Data extracted from a collection:
►

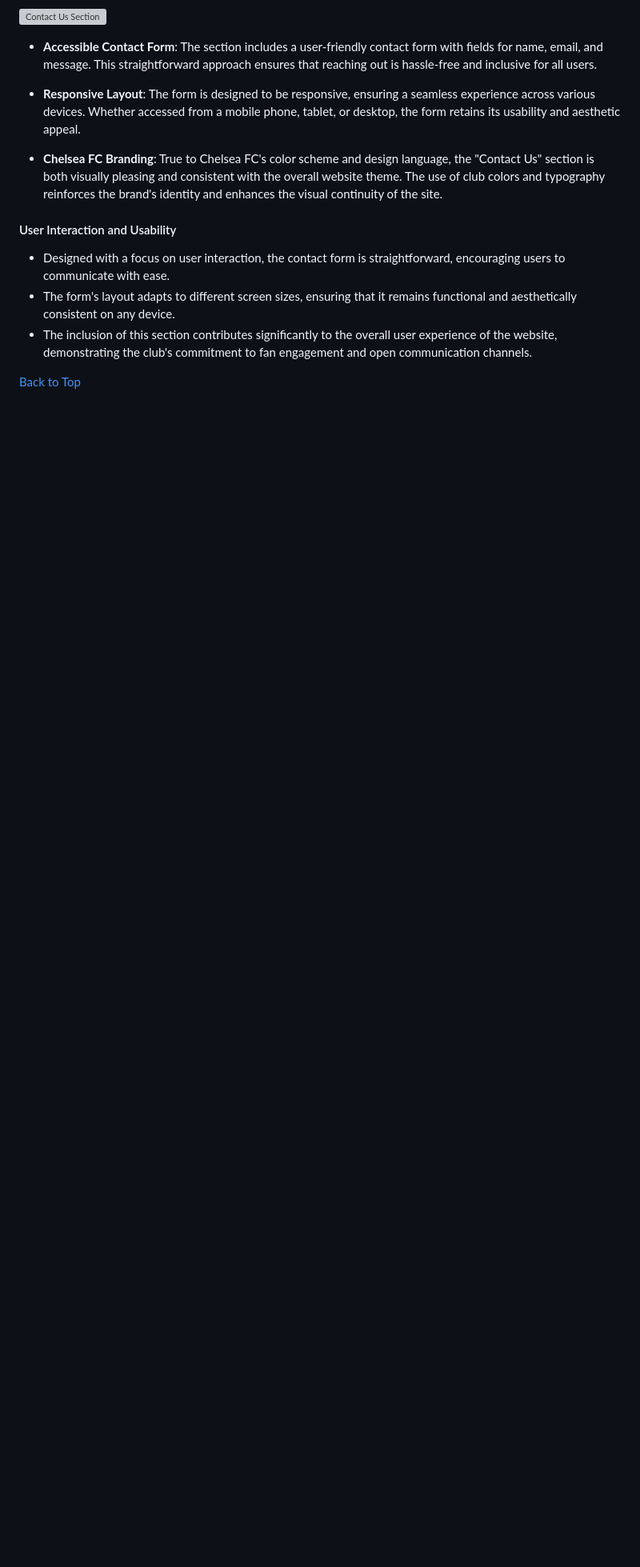
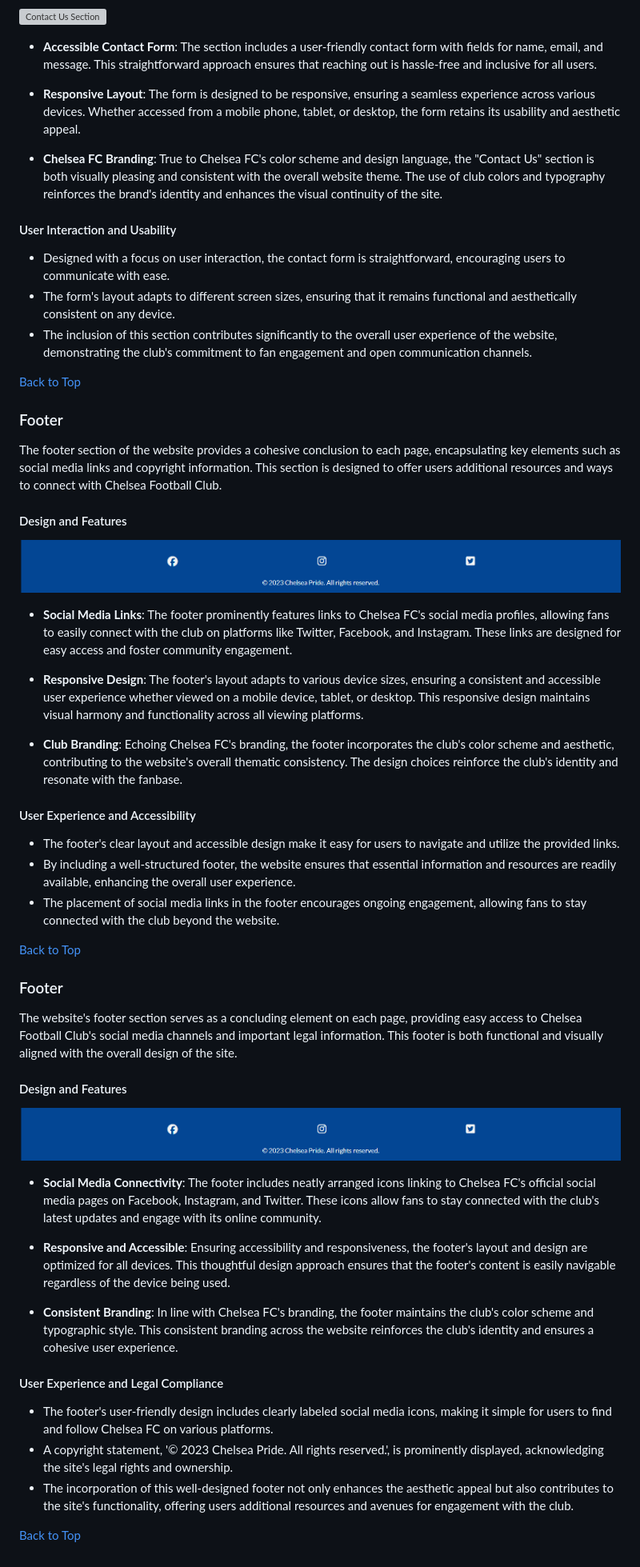
Before and after one commit to yosephdev/Chelsea-Pride, a Markdown page: README.md, the part around one of its changes. Shown at 80% size. Drawn GitHub-style; blank space fills up the shorter version; grey boxes are pictures that could not be loaded.

Commit message:
Docs: Update README with Footer Section Details

```diff
--- a/README.md
+++ b/README.md
@@ -438,3 +444,47 @@ The "Contact Us" section provides a direct and accessible communication channel
 - The inclusion of this section contributes significantly to the overall user experience of the website, demonstrating the club's commitment to fan engagement and open communication channels.
 
 [Back to Top](#table-of-contents)
+
+### Footer
+
+The footer section of the website provides a cohesive conclusion to each page, encapsulating key elements such as social media links and copyright information. This section is designed to offer users additional resources and ways to connect with Chelsea Football Club.
+
+#### Design and Features
+
+![Footer Section](wireframes/footer.png)
+
+- **Social Media Links**: The footer prominently features links to Chelsea FC's social media profiles, allowing fans to easily connect with the club on platforms like Twitter, Facebook, and Instagram. These links are designed for easy access and foster community engagement.
+
+- **Responsive Design**: The footer's layout adapts to various device sizes, ensuring a consistent and accessible user experience whether viewed on a mobile device, tablet, or desktop. This responsive design maintains visual harmony and functionality across all viewing platforms.
+
+- **Club Branding**: Echoing Chelsea FC's branding, the footer incorporates the club's color scheme and aesthetic, contributing to the website's overall thematic consistency. The design choices reinforce the club's identity and resonate with the fanbase.
+
+#### User Experience and Accessibility
+
+- The footer's clear layout and accessible design make it easy for users to navigate and utilize the provided links.
+- By including a well-structured footer, the website ensures that essential information and resources are readily available, enhancing the overall user experience.
+- The placement of social media links in the footer encourages ongoing engagement, allowing fans to stay connected with the club beyond the website.
+
+[Back to Top](#table-of-contents)
+
+### Footer
+
+The website's footer section serves as a concluding element on each page, providing easy access to Chelsea Football Club's social media channels and important legal information. This footer is both functional and visually aligned with the overall design of the site.
+
+#### Design and Features
+
+![Footer Section](wireframes/footer.png)
+
+- **Social Media Connectivity**: The footer includes neatly arranged icons linking to Chelsea FC's official social media pages on Facebook, Instagram, and Twitter. These icons allow fans to stay connected with the club's latest updates and engage with its online community.
+
+- **Responsive and Accessible**: Ensuring accessibility and responsiveness, the footer's layout and design are optimized for all devices. This thoughtful design approach ensures that the footer's content is easily navigable regardless of the device being used.
+
+- **Consistent Branding**: In line with Chelsea FC's branding, the footer maintains the club's color scheme and typographic style. This consistent branding across the website reinforces the club's identity and ensures a cohesive user experience.
+
+#### User Experience and Legal Compliance
+
+- The footer's user-friendly design includes clearly labeled social media icons, making it simple for users to find and follow Chelsea FC on various platforms.
+- A copyright statement, '© 2023 Chelsea Pride. All rights reserved.', is prominently displayed, acknowledging the site's legal rights and ownership.
+- The incorporation of this well-designed footer not only enhances the aesthetic appeal but also contributes to the site's functionality, offering users additional resources and avenues for engagement with the club.
+
+[Back to Top](#table-of-contents)
```
Also changed, not shown: other parts of README.md (+6 -0 lines).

◄

What this task involves: Please give the data again unaltered, leaving out any images.

Response:
Before and after one commit to yosephdev/Chelsea-Pride, a Markdown page: README.md, the part around one of its changes. Shown at 80% size. Drawn GitHub-style; blank space fills up the shorter version; grey boxes are pictures that could not be loaded.

Commit message:
Docs: Update README with Footer Section Details

```diff
--- a/README.md
+++ b/README.md
@@ -438,3 +444,47 @@ The "Contact Us" section provides a direct and accessible communication channel
 - The inclusion of this section contributes significantly to the overall user experience of the website, demonstrating the club's commitment to fan engagement and open communication channels.
 
 [Back to Top](#table-of-contents)
+
+### Footer
+
+The footer section of the website provides a cohesive conclusion to each page, encapsulating key elements such as social media links and copyright information. This section is designed to offer users additional resources and ways to connect with Chelsea Football Club.
+
+#### Design and Features
+
+![Footer Section](wireframes/footer.png)
+
+- **Social Media Links**: The footer prominently features links to Chelsea FC's social media profiles, allowing fans to easily connect with the club on platforms like Twitter, Facebook, and Instagram. These links are designed for easy access and foster community engagement.
+
+- **Responsive Design**: The footer's layout adapts to various device sizes, ensuring a consistent and accessible user experience whether viewed on a mobile device, tablet, or desktop. This responsive design maintains visual harmony and functionality across all viewing platforms.
+
+- **Club Branding**: Echoing Chelsea FC's branding, the footer incorporates the club's color scheme and aesthetic, contributing to the website's overall thematic consistency. The design choices reinforce the club's identity and resonate with the fanbase.
+
+#### User Experience and Accessibility
+
+- The footer's clear layout and accessible design make it easy for users to navigate and utilize the provided links.
+- By including a well-structured footer, the website ensures that essential information and resources are readily available, enhancing the overall user experience.
+- The placement of social media links in the footer encourages ongoing engagement, allowing fans to stay connected with the club beyond the website.
+
+[Back to Top](#table-of-contents)
+
+### Footer
+
+The website's footer section serves as a concluding element on each page, providing easy access to Chelsea Football Club's social media channels and important legal information. This footer is both functional and visually aligned with the overall design of the site.
+
+#### Design and Features
+
+![Footer Section](wireframes/footer.png)
+
+- **Social Media Connectivity**: The footer includes neatly arranged icons linking to Chelsea FC's official social media pages on Facebook, Instagram, and Twitter. These icons allow fans to stay connected with the club's latest updates and engage with its online community.
+
+- **Responsive and Accessible**: Ensuring accessibility and responsiveness, the footer's layout and design are optimized for all devices. This thoughtful design approach ensures that the footer's content is easily navigable regardless of the device being used.
+
+- **Consistent Branding**: In line with Chelsea FC's branding, the footer maintains the club's color scheme and typographic style. This consistent branding across the website reinforces the club's identity and ensures a cohesive user experience.
+
+#### User Experience and Legal Compliance
+
+- The footer's user-friendly design includes clearly labeled social media icons, making it simple for users to find and follow Chelsea FC on various platforms.
+- A copyright statement, '© 2023 Chelsea Pride. All rights reserved.', is prominently displayed, acknowledging the site's legal rights and ownership.
+- The incorporation of this well-designed footer not only enhances the aesthetic appeal but also contributes to the site's functionality, offering users additional resources and avenues for engagement with the club.
+
+[Back to Top](#table-of-contents)
```
Also changed, not shown: other parts of README.md (+6 -0 lines).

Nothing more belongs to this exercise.